Only the lines that hold the word "java" are wanted from this listing.

>>>>>

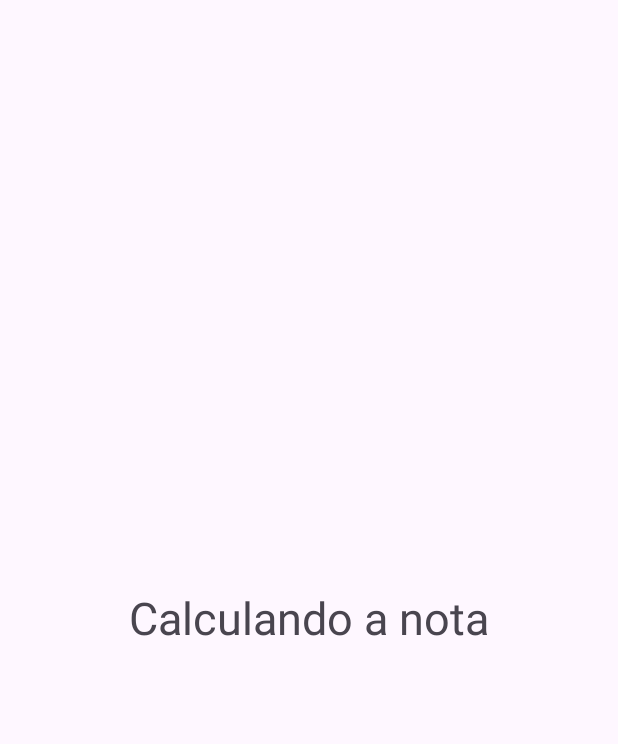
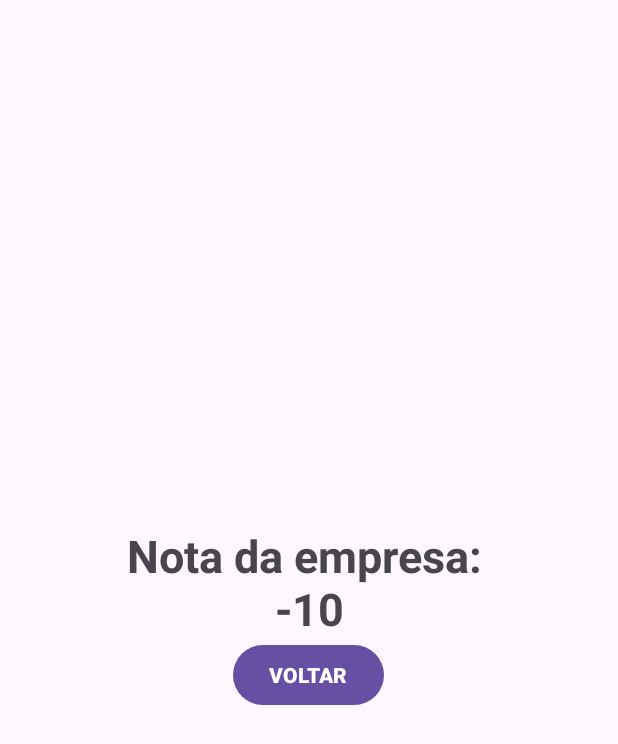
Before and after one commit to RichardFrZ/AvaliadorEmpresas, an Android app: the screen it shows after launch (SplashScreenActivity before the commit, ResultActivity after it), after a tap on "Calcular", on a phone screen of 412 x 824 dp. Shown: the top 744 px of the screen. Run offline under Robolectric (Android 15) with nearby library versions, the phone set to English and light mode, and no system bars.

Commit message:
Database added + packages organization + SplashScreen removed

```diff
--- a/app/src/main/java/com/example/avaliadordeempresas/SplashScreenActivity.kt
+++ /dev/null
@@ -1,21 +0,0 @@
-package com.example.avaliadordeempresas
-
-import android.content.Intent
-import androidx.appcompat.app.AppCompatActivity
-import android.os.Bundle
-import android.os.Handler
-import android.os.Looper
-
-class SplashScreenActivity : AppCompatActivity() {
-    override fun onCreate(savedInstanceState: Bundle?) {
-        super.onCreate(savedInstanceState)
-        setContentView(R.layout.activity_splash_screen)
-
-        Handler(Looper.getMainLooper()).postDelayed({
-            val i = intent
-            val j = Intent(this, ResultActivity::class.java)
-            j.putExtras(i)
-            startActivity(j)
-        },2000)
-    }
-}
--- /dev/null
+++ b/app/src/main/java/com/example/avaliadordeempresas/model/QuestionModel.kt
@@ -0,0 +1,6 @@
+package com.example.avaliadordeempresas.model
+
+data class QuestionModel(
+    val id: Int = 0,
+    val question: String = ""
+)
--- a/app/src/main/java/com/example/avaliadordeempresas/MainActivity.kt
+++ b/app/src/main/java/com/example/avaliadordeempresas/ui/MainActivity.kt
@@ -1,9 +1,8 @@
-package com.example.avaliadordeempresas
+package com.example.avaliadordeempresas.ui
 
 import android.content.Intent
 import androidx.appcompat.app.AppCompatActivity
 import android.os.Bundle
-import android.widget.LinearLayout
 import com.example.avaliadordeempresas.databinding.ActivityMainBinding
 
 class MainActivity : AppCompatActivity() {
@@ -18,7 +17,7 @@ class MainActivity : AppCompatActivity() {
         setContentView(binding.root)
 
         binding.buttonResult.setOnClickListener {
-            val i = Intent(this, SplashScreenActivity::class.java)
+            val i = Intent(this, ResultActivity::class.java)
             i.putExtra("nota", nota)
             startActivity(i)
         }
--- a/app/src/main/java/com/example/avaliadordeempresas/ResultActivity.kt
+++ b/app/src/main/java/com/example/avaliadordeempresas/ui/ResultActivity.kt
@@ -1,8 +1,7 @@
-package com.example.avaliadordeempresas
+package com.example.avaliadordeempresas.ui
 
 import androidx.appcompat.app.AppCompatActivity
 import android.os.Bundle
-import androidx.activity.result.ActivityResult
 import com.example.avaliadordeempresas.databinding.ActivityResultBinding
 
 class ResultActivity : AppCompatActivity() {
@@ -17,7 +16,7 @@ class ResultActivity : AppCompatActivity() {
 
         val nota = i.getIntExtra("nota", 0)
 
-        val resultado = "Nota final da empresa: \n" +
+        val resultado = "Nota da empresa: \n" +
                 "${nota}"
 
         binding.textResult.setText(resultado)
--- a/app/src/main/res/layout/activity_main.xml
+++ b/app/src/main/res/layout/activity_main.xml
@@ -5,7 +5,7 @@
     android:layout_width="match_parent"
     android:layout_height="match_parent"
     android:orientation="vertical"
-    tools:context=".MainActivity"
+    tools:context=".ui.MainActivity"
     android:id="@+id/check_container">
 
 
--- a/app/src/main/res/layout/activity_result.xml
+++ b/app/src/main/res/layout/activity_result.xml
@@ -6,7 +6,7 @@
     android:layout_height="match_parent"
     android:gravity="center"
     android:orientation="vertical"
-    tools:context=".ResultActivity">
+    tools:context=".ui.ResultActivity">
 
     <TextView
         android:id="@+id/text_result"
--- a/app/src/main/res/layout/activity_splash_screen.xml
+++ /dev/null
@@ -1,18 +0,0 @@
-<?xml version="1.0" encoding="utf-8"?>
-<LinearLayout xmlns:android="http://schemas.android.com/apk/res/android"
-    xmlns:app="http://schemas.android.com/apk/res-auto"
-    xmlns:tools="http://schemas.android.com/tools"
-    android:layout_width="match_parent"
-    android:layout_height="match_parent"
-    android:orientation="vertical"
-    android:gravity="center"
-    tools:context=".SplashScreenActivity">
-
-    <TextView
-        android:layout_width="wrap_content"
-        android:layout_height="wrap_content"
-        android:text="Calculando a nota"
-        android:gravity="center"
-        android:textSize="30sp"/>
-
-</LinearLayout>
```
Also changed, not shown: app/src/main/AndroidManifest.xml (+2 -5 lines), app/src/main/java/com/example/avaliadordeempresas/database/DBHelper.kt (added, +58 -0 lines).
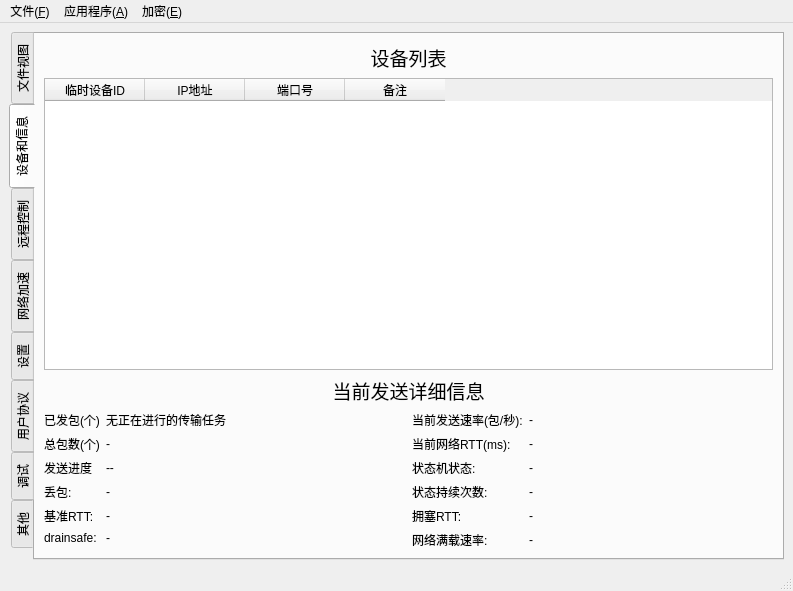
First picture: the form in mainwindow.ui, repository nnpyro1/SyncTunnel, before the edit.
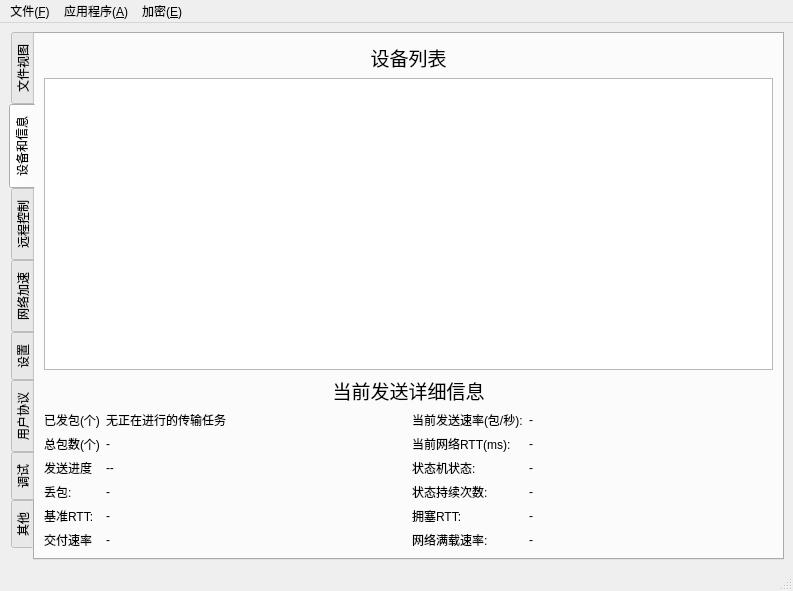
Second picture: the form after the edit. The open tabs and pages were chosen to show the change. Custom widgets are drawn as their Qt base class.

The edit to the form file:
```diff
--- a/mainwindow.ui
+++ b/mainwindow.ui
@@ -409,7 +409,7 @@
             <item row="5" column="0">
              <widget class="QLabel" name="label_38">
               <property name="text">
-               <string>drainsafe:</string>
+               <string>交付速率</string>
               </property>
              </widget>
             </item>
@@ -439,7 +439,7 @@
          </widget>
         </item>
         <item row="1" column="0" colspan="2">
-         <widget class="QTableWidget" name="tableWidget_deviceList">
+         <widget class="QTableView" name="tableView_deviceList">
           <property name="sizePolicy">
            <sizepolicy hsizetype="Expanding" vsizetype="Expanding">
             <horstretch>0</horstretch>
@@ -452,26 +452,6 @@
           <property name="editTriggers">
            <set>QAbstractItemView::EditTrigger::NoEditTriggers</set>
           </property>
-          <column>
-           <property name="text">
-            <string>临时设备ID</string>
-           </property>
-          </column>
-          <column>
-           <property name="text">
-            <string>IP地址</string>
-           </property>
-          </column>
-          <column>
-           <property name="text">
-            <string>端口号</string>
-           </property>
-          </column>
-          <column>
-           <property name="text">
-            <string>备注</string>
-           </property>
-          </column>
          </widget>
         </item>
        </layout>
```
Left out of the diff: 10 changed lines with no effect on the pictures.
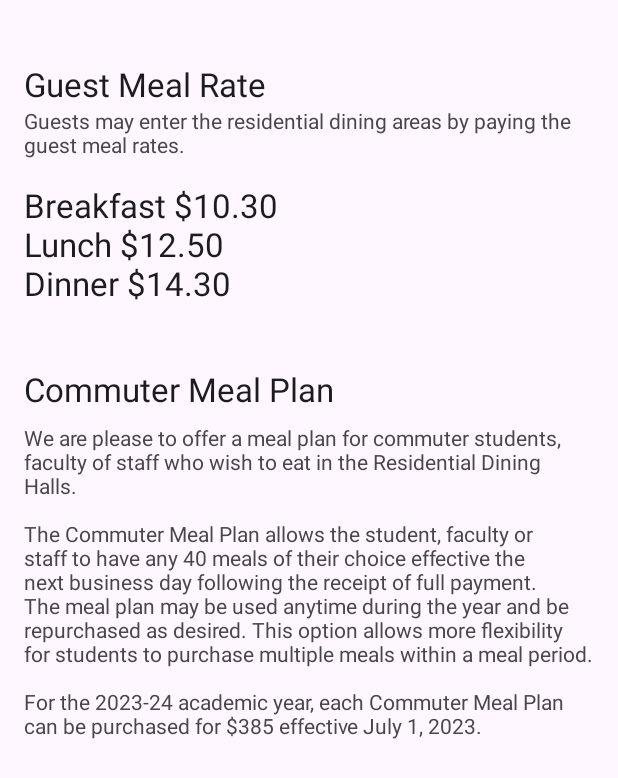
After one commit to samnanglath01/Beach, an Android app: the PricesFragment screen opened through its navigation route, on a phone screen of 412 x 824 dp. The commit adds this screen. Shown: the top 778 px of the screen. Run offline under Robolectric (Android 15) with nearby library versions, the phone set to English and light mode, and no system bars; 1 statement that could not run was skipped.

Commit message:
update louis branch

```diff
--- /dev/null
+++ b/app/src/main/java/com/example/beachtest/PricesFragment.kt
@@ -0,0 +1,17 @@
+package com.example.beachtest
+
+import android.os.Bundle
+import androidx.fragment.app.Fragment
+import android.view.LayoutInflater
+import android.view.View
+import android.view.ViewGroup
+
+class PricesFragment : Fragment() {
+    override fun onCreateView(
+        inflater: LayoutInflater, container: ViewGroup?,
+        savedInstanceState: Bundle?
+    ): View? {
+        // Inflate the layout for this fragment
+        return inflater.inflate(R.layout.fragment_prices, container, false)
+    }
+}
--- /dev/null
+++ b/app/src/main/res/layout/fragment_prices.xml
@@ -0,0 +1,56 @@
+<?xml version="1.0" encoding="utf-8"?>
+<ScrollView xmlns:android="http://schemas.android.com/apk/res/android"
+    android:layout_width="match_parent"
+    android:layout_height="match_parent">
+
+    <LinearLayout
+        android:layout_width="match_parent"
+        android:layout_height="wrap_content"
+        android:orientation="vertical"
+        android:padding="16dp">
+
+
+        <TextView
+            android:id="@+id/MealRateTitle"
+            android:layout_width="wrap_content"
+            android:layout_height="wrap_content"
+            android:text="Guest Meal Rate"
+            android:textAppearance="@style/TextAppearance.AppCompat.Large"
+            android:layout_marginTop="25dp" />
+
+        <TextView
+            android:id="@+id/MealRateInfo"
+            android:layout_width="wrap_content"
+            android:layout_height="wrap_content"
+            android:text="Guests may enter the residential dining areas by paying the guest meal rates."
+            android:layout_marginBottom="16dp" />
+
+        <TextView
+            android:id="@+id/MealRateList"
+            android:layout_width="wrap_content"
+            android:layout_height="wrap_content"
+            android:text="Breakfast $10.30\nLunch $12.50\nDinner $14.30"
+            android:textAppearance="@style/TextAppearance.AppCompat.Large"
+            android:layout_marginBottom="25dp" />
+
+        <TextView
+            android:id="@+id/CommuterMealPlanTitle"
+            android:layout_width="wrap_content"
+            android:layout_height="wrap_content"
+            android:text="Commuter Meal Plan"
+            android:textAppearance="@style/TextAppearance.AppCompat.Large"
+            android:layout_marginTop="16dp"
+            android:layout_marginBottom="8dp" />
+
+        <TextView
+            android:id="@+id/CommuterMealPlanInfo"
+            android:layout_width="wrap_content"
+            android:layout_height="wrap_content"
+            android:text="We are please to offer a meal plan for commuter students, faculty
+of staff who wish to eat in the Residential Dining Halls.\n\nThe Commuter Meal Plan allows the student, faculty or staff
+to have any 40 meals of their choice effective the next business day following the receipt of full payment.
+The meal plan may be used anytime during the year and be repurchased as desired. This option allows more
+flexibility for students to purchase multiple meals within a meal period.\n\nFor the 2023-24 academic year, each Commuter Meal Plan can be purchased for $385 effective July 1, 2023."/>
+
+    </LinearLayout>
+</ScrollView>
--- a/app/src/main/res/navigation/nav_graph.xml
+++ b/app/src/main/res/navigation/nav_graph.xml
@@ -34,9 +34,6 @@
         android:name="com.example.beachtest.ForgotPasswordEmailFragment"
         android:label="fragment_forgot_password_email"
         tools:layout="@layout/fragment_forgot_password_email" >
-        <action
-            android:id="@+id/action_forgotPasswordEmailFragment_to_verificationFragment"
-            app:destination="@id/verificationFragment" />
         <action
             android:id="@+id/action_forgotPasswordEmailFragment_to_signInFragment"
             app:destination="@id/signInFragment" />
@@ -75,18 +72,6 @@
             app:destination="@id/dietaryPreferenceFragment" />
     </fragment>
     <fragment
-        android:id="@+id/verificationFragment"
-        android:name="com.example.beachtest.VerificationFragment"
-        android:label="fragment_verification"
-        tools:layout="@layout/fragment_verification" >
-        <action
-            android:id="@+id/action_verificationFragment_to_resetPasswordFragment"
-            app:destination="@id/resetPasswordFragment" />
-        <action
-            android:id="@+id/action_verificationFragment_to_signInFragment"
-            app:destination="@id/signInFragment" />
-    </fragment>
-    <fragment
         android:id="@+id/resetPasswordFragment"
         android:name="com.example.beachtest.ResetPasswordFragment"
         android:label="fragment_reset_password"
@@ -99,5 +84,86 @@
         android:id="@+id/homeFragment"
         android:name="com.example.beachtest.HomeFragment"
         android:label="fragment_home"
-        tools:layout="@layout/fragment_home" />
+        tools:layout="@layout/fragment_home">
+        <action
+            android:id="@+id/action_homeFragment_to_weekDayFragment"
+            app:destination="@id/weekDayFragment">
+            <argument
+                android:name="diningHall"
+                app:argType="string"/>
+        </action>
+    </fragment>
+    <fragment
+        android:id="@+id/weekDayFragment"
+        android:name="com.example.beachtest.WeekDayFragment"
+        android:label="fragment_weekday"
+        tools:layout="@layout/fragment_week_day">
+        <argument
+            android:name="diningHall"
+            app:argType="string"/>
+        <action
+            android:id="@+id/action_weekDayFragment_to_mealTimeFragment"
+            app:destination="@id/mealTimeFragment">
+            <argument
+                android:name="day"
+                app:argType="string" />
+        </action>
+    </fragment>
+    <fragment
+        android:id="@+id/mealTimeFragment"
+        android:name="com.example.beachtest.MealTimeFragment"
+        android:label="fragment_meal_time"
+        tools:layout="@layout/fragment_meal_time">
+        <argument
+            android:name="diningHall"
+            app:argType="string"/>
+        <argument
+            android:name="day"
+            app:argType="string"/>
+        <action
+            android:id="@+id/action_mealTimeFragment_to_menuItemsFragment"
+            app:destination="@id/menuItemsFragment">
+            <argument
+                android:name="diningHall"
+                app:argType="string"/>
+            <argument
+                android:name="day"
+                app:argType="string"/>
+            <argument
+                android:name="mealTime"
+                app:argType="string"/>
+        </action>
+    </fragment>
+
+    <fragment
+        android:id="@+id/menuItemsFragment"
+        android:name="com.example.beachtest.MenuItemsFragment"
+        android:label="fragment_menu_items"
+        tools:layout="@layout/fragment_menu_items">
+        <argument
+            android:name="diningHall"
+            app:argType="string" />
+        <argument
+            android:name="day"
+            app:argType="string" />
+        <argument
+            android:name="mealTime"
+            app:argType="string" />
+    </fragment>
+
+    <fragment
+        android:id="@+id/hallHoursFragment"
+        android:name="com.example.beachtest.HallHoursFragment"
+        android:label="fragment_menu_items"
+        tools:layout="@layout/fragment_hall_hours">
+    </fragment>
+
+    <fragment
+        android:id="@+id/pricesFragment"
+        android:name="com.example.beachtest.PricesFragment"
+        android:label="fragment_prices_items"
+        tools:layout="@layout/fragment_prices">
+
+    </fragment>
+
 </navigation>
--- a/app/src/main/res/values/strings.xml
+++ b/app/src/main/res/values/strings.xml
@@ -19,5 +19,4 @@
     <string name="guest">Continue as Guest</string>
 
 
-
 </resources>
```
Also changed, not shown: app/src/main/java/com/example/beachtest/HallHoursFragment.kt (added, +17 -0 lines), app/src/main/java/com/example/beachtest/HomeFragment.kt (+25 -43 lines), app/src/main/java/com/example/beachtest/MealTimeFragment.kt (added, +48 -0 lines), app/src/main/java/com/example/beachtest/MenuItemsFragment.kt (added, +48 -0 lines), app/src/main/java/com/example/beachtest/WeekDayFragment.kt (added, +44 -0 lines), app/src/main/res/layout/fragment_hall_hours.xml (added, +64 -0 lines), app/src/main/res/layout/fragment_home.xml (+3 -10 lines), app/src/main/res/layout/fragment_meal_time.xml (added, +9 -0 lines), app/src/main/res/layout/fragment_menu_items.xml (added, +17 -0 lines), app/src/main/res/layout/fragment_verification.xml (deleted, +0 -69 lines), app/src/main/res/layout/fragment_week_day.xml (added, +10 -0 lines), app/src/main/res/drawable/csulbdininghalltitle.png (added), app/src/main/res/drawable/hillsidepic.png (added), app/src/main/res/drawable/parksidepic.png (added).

<<<<<

- [Exercise output]:
--- a/app/src/main/java/com/example/avaliadordeempresas/SplashScreenActivity.kt
-            val j = Intent(this, ResultActivity::class.java)
+++ b/app/src/main/java/com/example/avaliadordeempresas/model/QuestionModel.kt
--- a/app/src/main/java/com/example/avaliadordeempresas/MainActivity.kt
+++ b/app/src/main/java/com/example/avaliadordeempresas/ui/MainActivity.kt
-            val i = Intent(this, SplashScreenActivity::class.java)
+            val i = Intent(this, ResultActivity::class.java)
--- a/app/src/main/java/com/example/avaliadordeempresas/ResultActivity.kt
+++ b/app/src/main/java/com/example/avaliadordeempresas/ui/ResultActivity.kt
Also changed, not shown: app/src/main/AndroidManifest.xml (+2 -5 lines), app/src/main/java/com/example/avaliadordeempresas/database/DBHelper.kt (added, +58 -0 lines).
+++ b/app/src/main/java/com/example/beachtest/PricesFragment.kt
Also changed, not shown: app/src/main/java/com/example/beachtest/HallHoursFragment.kt (added, +17 -0 lines), app/src/main/java/com/example/beachtest/HomeFragment.kt (+25 -43 lines), app/src/main/java/com/example/beachtest/MealTimeFragment.kt (added, +48 -0 lines), app/src/main/java/com/example/beachtest/MenuItemsFragment.kt (added, +48 -0 lines), app/src/main/java/com/example/beachtest/WeekDayFragment.kt (added, +44 -0 lines), app/src/main/res/layout/fragment_hall_hours.xml (added, +64 -0 lines), app/src/main/res/layout/fragment_home.xml (+3 -10 lines), app/src/main/res/layout/fragment_meal_time.xml (added, +9 -0 lines), app/src/main/res/layout/fragment_menu_items.xml (added, +17 -0 lines), app/src/main/res/layout/fragment_verification.xml (deleted, +0 -69 lines), app/src/main/res/layout/fragment_week_day.xml (added, +10 -0 lines), app/src/main/res/drawable/csulbdininghalltitle.png (added), app/src/main/res/drawable/hillsidepic.png (added), app/src/main/res/drawable/parksidepic.png (added).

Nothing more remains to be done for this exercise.